- _Work instructions_
Can you pull out each line of the data below that includes the word "CommentForm"?

- _Records to use_

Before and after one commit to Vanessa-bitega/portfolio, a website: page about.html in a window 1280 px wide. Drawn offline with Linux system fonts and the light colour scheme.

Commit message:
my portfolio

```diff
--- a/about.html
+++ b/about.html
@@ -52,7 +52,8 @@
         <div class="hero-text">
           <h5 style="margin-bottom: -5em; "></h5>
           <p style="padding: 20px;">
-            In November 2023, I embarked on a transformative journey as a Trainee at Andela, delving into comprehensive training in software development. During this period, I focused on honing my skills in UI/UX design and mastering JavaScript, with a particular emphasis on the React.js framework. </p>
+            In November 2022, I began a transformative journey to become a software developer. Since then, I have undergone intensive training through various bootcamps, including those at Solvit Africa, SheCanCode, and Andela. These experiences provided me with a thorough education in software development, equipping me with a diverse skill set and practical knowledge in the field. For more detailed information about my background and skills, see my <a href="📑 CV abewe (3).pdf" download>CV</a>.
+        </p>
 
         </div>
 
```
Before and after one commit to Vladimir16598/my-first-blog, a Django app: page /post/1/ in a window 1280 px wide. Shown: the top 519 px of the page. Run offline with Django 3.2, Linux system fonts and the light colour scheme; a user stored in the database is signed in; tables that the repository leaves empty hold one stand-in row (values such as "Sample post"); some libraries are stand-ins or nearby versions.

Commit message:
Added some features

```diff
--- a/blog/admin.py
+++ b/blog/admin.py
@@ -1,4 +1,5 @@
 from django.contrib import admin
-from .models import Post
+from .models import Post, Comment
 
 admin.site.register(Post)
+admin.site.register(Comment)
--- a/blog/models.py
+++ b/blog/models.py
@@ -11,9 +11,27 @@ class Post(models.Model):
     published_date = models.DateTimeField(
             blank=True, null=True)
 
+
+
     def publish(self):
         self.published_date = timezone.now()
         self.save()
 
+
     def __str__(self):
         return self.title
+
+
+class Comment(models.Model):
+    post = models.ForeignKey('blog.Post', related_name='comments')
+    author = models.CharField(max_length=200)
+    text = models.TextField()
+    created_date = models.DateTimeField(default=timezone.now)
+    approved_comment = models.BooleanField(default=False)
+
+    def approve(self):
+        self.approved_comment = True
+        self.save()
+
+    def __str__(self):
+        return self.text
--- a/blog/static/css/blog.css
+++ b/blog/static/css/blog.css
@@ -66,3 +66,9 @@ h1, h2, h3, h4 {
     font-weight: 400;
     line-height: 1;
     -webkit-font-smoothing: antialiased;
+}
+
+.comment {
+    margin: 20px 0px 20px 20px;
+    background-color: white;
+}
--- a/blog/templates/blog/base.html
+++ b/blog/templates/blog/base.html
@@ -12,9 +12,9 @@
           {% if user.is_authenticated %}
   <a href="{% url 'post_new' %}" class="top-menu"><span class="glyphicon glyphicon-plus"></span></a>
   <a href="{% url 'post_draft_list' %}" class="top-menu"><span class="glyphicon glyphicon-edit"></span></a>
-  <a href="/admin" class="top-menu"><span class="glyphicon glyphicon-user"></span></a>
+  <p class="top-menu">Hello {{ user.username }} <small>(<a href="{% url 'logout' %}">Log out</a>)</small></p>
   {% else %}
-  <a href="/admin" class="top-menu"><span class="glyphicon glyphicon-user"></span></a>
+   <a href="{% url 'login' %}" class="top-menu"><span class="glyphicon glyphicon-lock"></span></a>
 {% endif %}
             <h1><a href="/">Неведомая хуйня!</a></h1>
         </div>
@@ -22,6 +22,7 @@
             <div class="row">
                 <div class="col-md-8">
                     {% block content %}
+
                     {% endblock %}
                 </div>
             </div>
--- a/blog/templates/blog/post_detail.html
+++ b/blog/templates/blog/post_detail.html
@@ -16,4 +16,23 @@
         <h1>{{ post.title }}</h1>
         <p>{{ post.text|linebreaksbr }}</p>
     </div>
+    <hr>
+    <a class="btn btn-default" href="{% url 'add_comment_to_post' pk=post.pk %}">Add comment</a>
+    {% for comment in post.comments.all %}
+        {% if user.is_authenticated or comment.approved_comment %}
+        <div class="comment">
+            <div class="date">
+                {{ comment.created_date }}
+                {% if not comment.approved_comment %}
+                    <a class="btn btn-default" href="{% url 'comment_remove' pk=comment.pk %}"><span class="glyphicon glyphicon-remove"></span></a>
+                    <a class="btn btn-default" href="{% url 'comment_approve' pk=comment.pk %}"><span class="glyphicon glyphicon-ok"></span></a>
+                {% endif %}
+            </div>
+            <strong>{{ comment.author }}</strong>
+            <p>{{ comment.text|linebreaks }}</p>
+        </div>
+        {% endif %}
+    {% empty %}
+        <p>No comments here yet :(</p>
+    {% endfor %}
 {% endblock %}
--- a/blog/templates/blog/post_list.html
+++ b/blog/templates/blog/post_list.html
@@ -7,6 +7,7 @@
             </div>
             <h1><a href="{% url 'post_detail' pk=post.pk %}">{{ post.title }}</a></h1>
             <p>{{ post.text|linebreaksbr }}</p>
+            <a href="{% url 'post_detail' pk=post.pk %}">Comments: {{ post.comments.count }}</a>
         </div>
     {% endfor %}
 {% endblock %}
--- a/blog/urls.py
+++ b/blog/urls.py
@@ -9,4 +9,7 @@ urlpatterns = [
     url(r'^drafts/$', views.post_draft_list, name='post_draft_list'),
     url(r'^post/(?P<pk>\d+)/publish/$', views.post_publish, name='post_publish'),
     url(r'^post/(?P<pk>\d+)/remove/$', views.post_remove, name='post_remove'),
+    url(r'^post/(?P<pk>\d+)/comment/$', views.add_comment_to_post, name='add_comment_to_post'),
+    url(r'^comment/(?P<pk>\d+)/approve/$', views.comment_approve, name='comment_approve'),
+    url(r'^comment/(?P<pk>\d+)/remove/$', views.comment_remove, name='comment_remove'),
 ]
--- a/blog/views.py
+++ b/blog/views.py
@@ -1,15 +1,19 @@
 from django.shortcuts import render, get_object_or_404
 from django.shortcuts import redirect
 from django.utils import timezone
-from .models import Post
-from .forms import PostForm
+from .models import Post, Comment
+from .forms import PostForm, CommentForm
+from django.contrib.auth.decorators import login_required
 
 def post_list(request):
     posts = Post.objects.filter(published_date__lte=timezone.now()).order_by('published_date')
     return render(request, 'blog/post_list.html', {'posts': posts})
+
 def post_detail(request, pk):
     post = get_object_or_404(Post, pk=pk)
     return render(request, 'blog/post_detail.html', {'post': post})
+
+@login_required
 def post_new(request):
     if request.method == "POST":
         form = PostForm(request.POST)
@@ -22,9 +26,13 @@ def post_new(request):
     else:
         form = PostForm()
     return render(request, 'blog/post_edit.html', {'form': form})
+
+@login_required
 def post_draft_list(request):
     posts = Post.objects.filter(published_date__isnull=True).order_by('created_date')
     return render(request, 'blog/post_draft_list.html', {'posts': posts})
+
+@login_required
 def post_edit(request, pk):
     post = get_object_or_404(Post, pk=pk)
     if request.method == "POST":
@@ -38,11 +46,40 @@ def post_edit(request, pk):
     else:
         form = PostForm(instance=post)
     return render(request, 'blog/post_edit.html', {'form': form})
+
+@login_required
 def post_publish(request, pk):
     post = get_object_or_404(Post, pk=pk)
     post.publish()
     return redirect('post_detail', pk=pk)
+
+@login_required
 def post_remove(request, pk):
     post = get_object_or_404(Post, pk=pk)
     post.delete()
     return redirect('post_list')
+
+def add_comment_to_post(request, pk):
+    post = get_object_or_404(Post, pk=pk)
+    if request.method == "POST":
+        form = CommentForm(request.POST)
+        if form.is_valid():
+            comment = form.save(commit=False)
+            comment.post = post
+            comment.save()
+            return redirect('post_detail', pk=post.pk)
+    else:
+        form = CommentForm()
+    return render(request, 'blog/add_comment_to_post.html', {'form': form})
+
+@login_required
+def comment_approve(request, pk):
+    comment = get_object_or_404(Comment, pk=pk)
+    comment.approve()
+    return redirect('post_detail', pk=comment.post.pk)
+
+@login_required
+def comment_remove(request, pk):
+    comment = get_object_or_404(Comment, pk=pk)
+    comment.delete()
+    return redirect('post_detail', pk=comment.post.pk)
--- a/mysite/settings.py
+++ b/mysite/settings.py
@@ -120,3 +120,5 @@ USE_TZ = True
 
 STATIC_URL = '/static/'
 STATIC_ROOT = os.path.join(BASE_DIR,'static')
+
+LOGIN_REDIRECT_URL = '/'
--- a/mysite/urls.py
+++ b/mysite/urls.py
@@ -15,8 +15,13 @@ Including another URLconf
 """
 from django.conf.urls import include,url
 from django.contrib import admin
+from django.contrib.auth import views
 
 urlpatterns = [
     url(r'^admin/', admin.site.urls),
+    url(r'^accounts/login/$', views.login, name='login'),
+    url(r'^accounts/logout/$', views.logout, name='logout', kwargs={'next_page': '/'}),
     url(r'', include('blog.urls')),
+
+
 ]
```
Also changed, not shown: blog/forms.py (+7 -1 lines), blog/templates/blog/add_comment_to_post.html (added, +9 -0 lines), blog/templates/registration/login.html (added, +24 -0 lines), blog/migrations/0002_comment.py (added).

- _Result for this exercise_
+from .forms import PostForm, CommentForm
+        form = CommentForm(request.POST)
+        form = CommentForm()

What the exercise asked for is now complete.